What the task asks ->
Here is a block of records. Copy every line in it that includes "button".

(Web interface edit records)
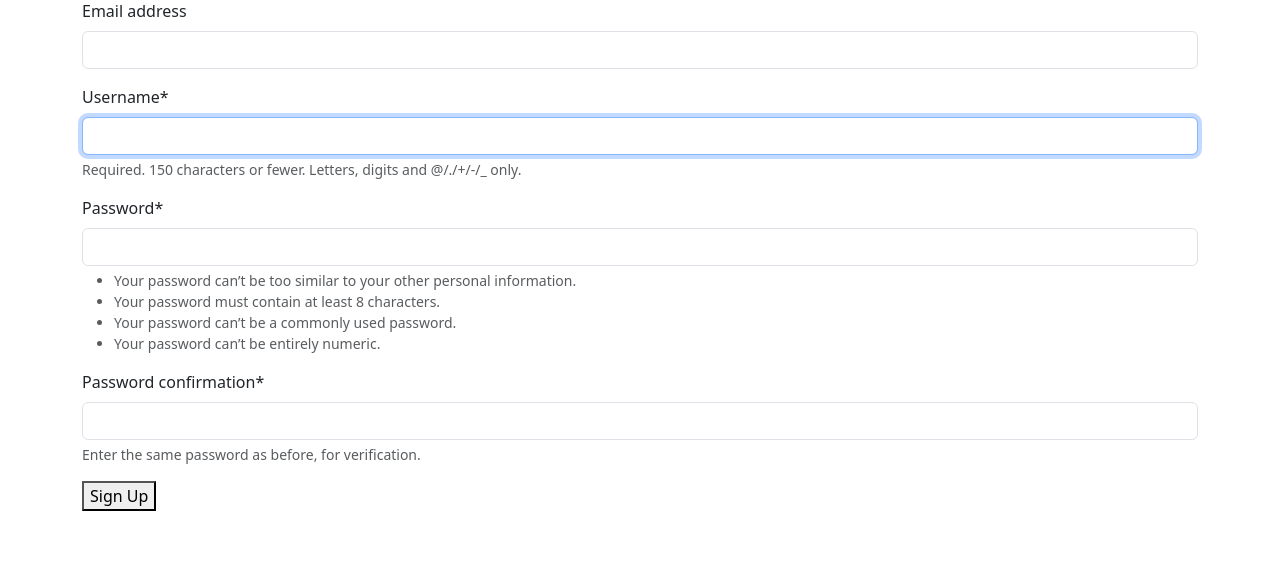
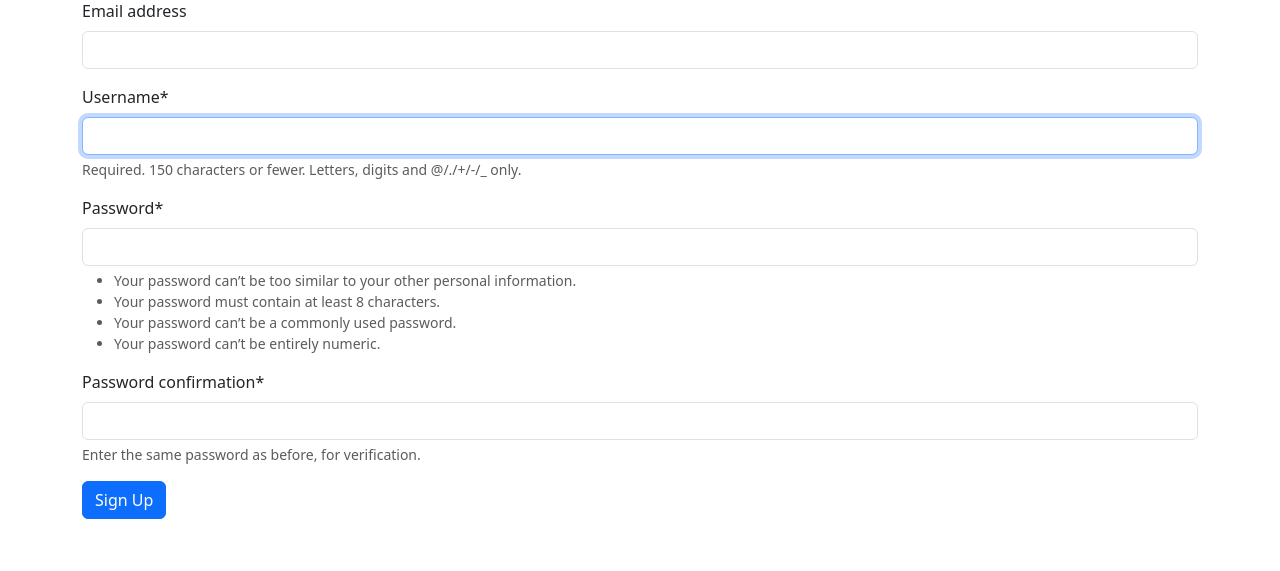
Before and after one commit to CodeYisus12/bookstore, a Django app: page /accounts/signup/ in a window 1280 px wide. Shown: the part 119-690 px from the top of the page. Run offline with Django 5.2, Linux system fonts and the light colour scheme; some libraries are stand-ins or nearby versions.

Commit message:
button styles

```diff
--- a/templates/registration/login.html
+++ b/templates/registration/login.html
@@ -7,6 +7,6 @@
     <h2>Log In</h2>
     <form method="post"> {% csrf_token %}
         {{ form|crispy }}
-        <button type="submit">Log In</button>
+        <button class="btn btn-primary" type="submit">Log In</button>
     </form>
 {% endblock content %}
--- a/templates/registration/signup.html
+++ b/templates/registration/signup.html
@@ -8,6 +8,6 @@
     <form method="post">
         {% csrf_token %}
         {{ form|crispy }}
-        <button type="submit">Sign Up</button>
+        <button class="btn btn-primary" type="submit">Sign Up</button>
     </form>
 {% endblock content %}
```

Result for this task ->
button styles
-        <button type="submit">Log In</button>
+        <button class="btn btn-primary" type="submit">Log In</button>
-        <button type="submit">Sign Up</button>
+        <button class="btn btn-primary" type="submit">Sign Up</button>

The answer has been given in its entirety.